Jennifer Lawrence Is In Serious Trouble For The Clothes She’s Wearing In This Ad

November 15, 2018

Dior was so close to doing a great thing, but then fumbled at the last minute. For the label’s Cruise 2019 collection, designer Maria Grazia Chiuri based her collection on the beautiful clothing worn by Mexican Escaramuza Charra riders. However, Chirui’s inspiration fell flat when her clothing appeared on Dior’s face, Jennifer Lawrence. Now, both Dior and Lawrence are being accused of cultural appropriation.

Escaramuza is a traditional Mexican sport that is comprised of 10 to 16 women on horseback doing choreographed dancing and stunts to Mexican music.
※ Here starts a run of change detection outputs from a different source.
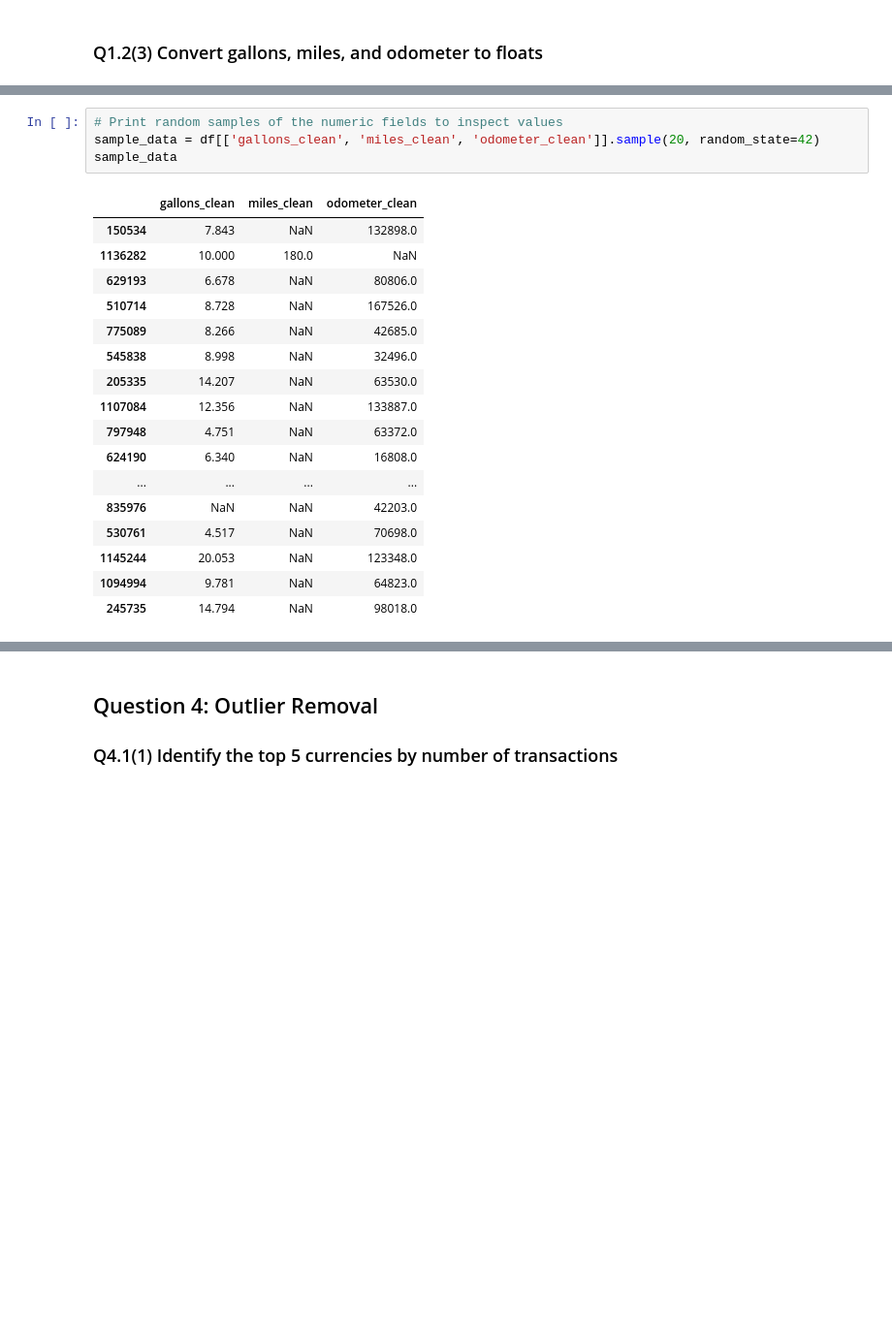
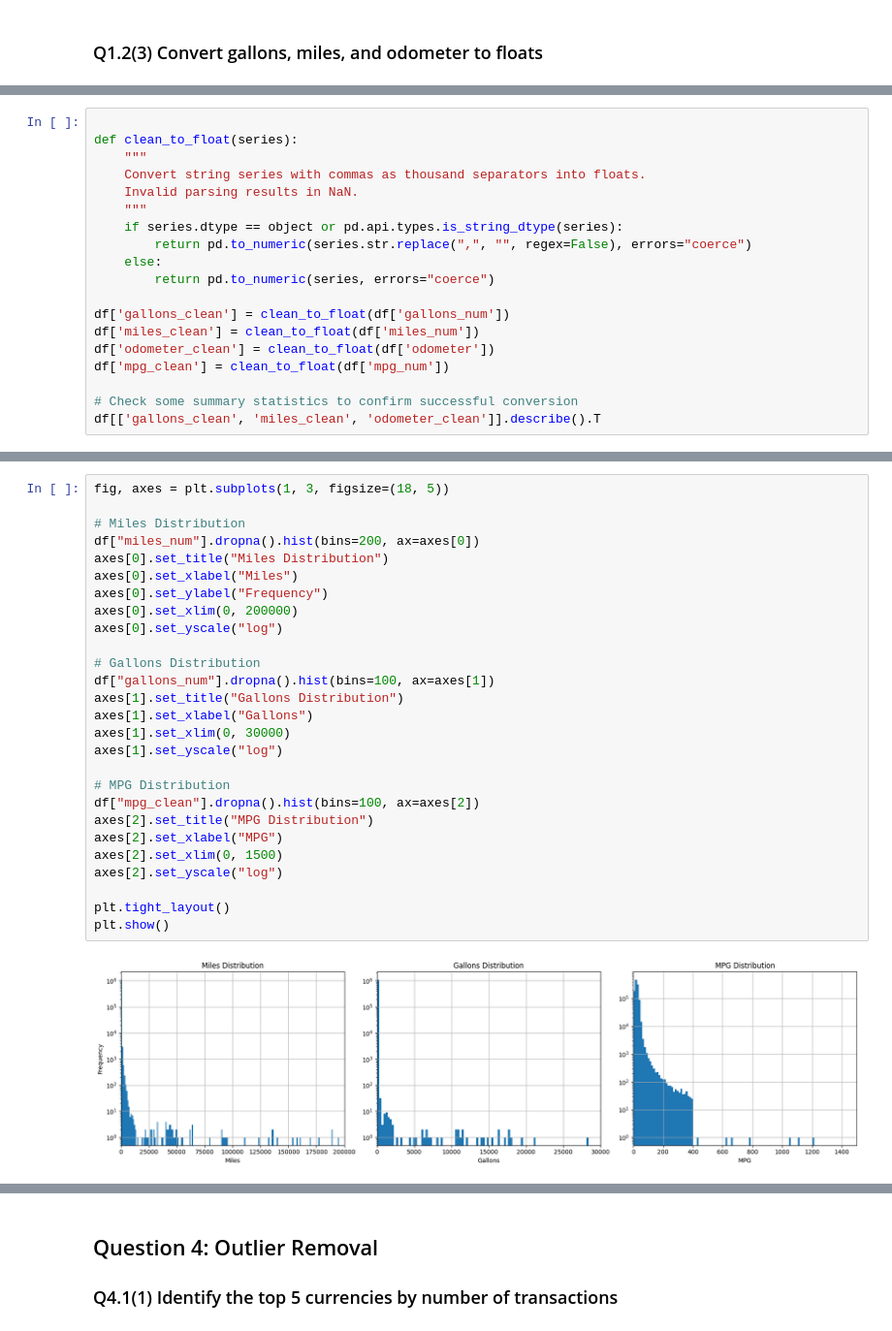
Before and after one commit to SeanMz28/IDVE_assignment1, a Jupyter notebook: assignment1.ipynb, the cells around one changed output, grey strips where cells are left out. Shown at 97% size. Drawn from its saved outputs; the diff is of its cells as text; blank space fills up the shorter version.

```diff
--- a/assignment1.ipynb
+++ b/assignment1.ipynb
@@ -252,0 +241,19 @@ df[['gallons_clean', 'miles_clean', 'odometer_clean']].describe().T
+# %%
+
+def clean_to_float(series):
+    """
+    Convert string series with commas as thousand separators into floats.
+    Invalid parsing results in NaN.
+    """
+    if series.dtype == object or pd.api.types.is_string_dtype(series):
+        return pd.to_numeric(series.str.replace(",", "", regex=False), errors="coerce")
+    else:
+        return pd.to_numeric(series, errors="coerce")
+
+df['gallons_clean'] = clean_to_float(df['gallons_num'])
+df['miles_clean'] = clean_to_float(df['miles_num'])
+df['odometer_clean'] = clean_to_float(df['odometer'])
+df['mpg_clean'] = clean_to_float(df['mpg_num'])
+
+# Check some summary statistics to confirm successful conversion
+df[['gallons_clean', 'miles_clean', 'odometer_clean']].describe().T
@@ -253,22 +314,29 @@ df[['gallons_clean', 'miles_clean', 'odometer_clean']].describe().T
 # %%
-# Print random samples of the numeric fields to inspect values
-sample_data = df[['gallons_clean', 'miles_clean', 'odometer_clean']].sample(20, random_state=42)
-sample_data
+fig, axes = plt.subplots(1, 3, figsize=(18, 5))
+
+# Miles Distribution
+df["miles_num"].dropna().hist(bins=200, ax=axes[0])
+axes[0].set_title("Miles Distribution")
+axes[0].set_xlabel("Miles")
+axes[0].set_ylabel("Frequency")
+axes[0].set_xlim(0, 200000)
+axes[0].set_yscale("log")
+
+# Gallons Distribution
+df["gallons_num"].dropna().hist(bins=100, ax=axes[1])
+axes[1].set_title("Gallons Distribution")
+axes[1].set_xlabel("Gallons")
+axes[1].set_xlim(0, 30000)
+axes[1].set_yscale("log")
+
+# MPG Distribution
+df["mpg_clean"].dropna().hist(bins=100, ax=axes[2])
+axes[2].set_title("MPG Distribution")
+axes[2].set_xlabel("MPG")
+axes[2].set_xlim(0, 1500)
+axes[2].set_yscale("log")
+
+plt.tight_layout()
+plt.show()
 # %% [output]
-|  | gallons_clean | miles_clean | odometer_clean |
-| 150534 | 7.843 | NaN | 132898.0 |
-| 1136282 | 10.000 | 180.0 | NaN |
-| 629193 | 6.678 | NaN | 80806.0 |
-| 510714 | 8.728 | NaN | 167526.0 |
-| 775089 | 8.266 | NaN | 42685.0 |
-| 545838 | 8.998 | NaN | 32496.0 |
-| 205335 | 14.207 | NaN | 63530.0 |
-| 1107084 | 12.356 | NaN | 133887.0 |
-| 797948 | 4.751 | NaN | 63372.0 |
-| 624190 | 6.340 | NaN | 16808.0 |
-| ... | ... | ... | ... |
-| 835976 | NaN | NaN | 42203.0 |
-| 530761 | 4.517 | NaN | 70698.0 |
-| 1145244 | 20.053 | NaN | 123348.0 |
-| 1094994 | 9.781 | NaN | 64823.0 |
-| 245735 | 14.794 | NaN | 98018.0 |
+[figure, added]
```
Also changed, not shown: parts of 41 cells of this notebook.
The sport first began at the birth of the Mexican revolution, during which women were allowed to participate and appear at the front of the battle in their traditional dress.

The wardrobe of the Escaramuza is as beautiful and precise as their routines, and an Escaramuza team must adhere to strict guidelines when crafting their uniform. Frills, shawls, ornaments, boots, and hats are all musts, and give fashion labels like Dior a lot to drool over.

 

However, by putting Jennifer Lawrence — who is neither Mexican nor Latina — in clothing inspired by such culturally important dress for Mexican women has many questioning whether or not Dior cares about the cultural significance of the Escaramuza at all.

Lawrence said in a behind-the-scenes clip from the photoshoot featured on Dior’s Instagram, “One of the main inspirations of this collection is the traditional women riders of Mexico. I’m really excited that this collection is looking at and celebrating these women’s heritage through such a modern lens.”

Many fault Dior for lacking the wherewithal to cast a Mexican model as the face of the collection. Although Lawrence should have seen through the culturally appropriative problem, it’s more disappointing that Dior is just that oblivious.

Dior did feature a team of Escaramuza, wearing uniforms from Chirui’s collection, in the the label’s Cruise 2019 fashion show. However, the models presenting the inspired clothing on the runway were primarily white. It’s a bit boggling how Dior completely missed the mark.

This cultural appropriation slip up is an obvious reminder that the fashion industry still has a long road ahead of them in terms of diversification and inclusion. Labels must become more aware of the impact they have on culture and society, and do more to make formative statements with their collections.